Yet, even with the jump up in standard and two spells out the starting line-up he has still managed to net six times and assist a further 11 goals. While his performances as a whole may have suffered, he is unique in a winger in that he still provides. Viewers couldn’t fail to hear the groans and moans from Rangers fans when McKay was struggling to make an impact. But one thing about McKay, he continues to get on the ball, continues to be brave, continues to try and make things happen.

Another unique aspect of McKay as a winger is that his strongest asset is his vision, and he possesses the passing ability to slice defences open. For someone who plays a high number of through-balls per game his passing success rate remains high.

One of Celtic’s most dangerous weapons is the relationship between Kieran Tierney and Scott Sinclair. Tierney’s attacking drive allows Sinclair to drift infield. Lee Wallace and McKay are the reverse. McKay pulls wide and drops deep to allow Wallace to bomb forward and infield. It is such a dangerous weapon for Rangers, something which the team have missed greatly – McKay clipping passes between full-back and centre-back for the bombarding left-back.

But that is not take away from McKay’s ability in one-v-one duels, situations Scottish fans like to see. As he showed in the New Year Eve’s derby he gave Mikael Lustig a tough afternoon. He can stand a full-back up and use either a swivel of the hips or his acceleration to take him skating away.

Being involved with the Scotland squad may have gone against him in terms of perception among fans who don’t see him every week, especially when he was being called-up while playing for a Championship side. However, it is clear what Gordon Strachan sees in the player, a difference maker.

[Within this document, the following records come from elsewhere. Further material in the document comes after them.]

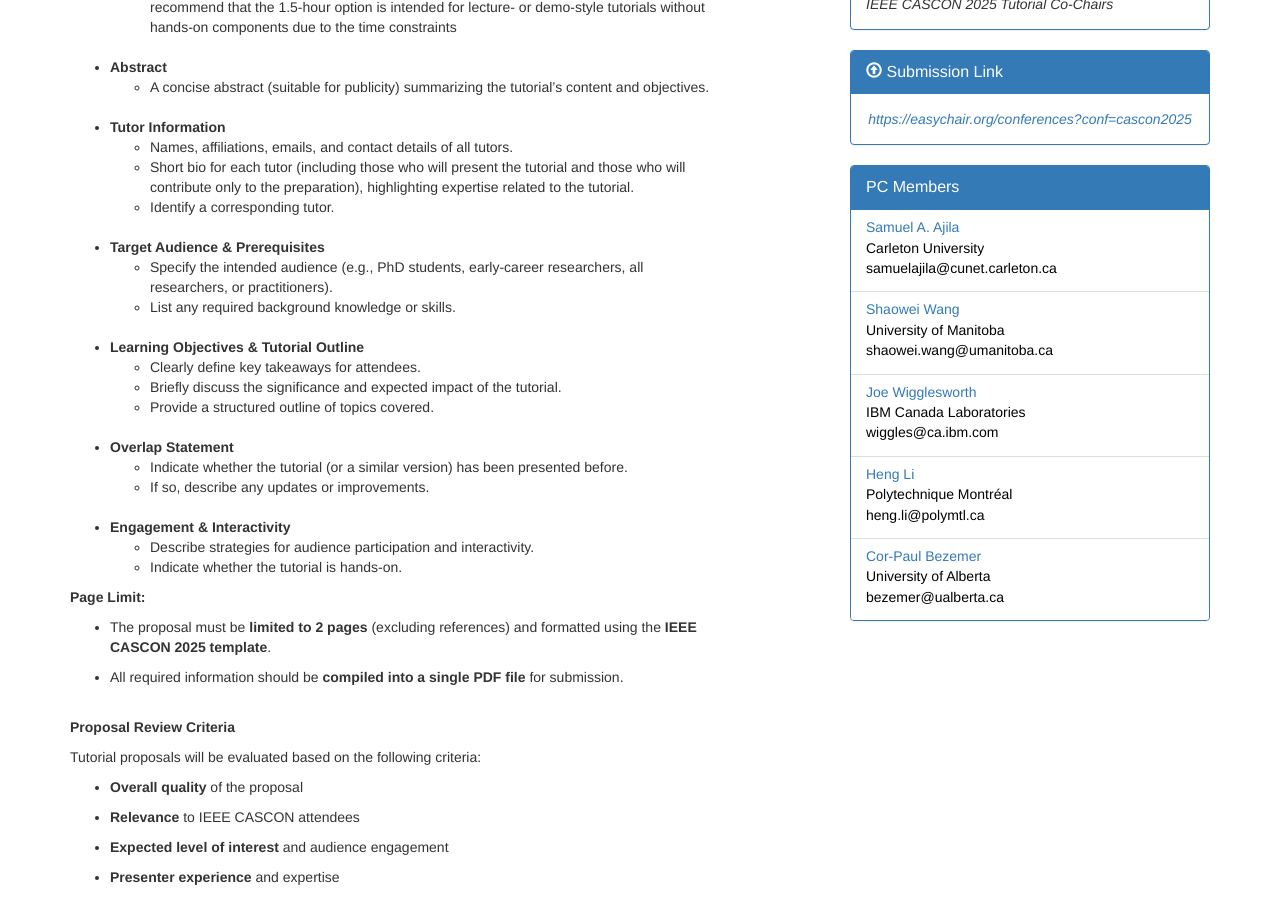
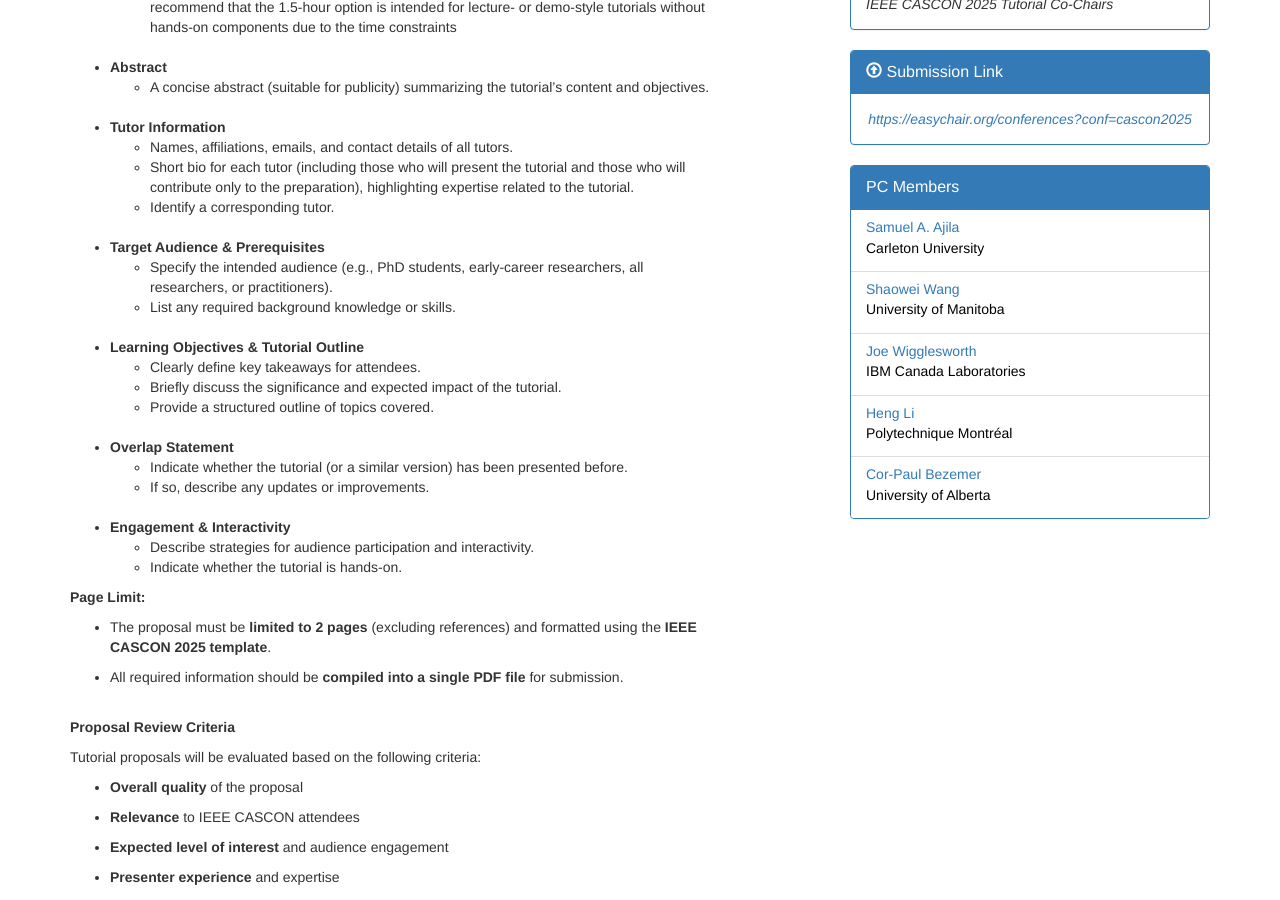
Before and after one commit to ICCSSE/CASCON2025, a Jekyll site: the page built from tracks/tutorials.md, in a window 1280 px wide and 900 px high, scrolled down 761 px. Built offline with Jekyll 4.4.1, drawn with Linux system fonts in a browser that asks for light colours.

Commit message:
Update tutorials.md

```diff
--- a/tracks/tutorials.md
+++ b/tracks/tutorials.md
@@ -181,7 +181,7 @@ title: "Tutorials Track"
               <h5 class="media-heading">Samuel A. Ajila</h5>
             </a>
             <h5 class="media-heading text-black">Carleton University</h5>
-            <h5 class="media-heading text-black">samuelajila@cunet.carleton.ca</h5>
+<!--             <h5 class="media-heading text-black">samuelajila@cunet.carleton.ca</h5> -->
           </div>
         </div>
       </li>
@@ -192,7 +192,7 @@ title: "Tutorials Track"
               <h5 class="media-heading">Shaowei Wang</h5>
             </a>
             <h5 class="media-heading text-black">University of Manitoba</h5>
-            <h5 class="media-heading text-black">shaowei.wang@umanitoba.ca</h5>
+<!--             <h5 class="media-heading text-black">shaowei.wang@umanitoba.ca</h5> -->
           </div>
         </div>
       </li>
@@ -203,7 +203,7 @@ title: "Tutorials Track"
               <h5 class="media-heading">Joe Wigglesworth</h5>
             </a>
             <h5 class="media-heading text-black">IBM Canada Laboratories</h5>
-            <h5 class="media-heading text-black">wiggles@ca.ibm.com</h5>
+<!--             <h5 class="media-heading text-black">wiggles@ca.ibm.com</h5> -->
           </div>
         </div>
       </li>
@@ -214,7 +214,7 @@ title: "Tutorials Track"
               <h5 class="media-heading">Heng Li</h5>
             </a>
             <h5 class="media-heading text-black">Polytechnique Montréal</h5>
-            <h5 class="media-heading text-black">heng.li@polymtl.ca</h5>
+<!--             <h5 class="media-heading text-black">heng.li@polymtl.ca</h5> -->
           </div>
         </div>
       </li>
@@ -225,7 +225,7 @@ title: "Tutorials Track"
               <h5 class="media-heading">Cor-Paul Bezemer</h5>
             </a>
             <h5 class="media-heading text-black">University of Alberta</h5>
-            <h5 class="media-heading text-black">bezemer@ualberta.ca</h5>
+<!--             <h5 class="media-heading text-black">bezemer@ualberta.ca</h5> -->
           </div>
         </div>
       </li>
```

As Rangers struggled in recent weeks it was a surprise Caixinha didn’t put more faith in McKay to help make that difference. It would be a bigger surprise if Rangers didn’t do all they could to hold on to the wide man. He may have his foibles but there is no question he is an exciting, incisive winger. Whether he makes the top is still open to question.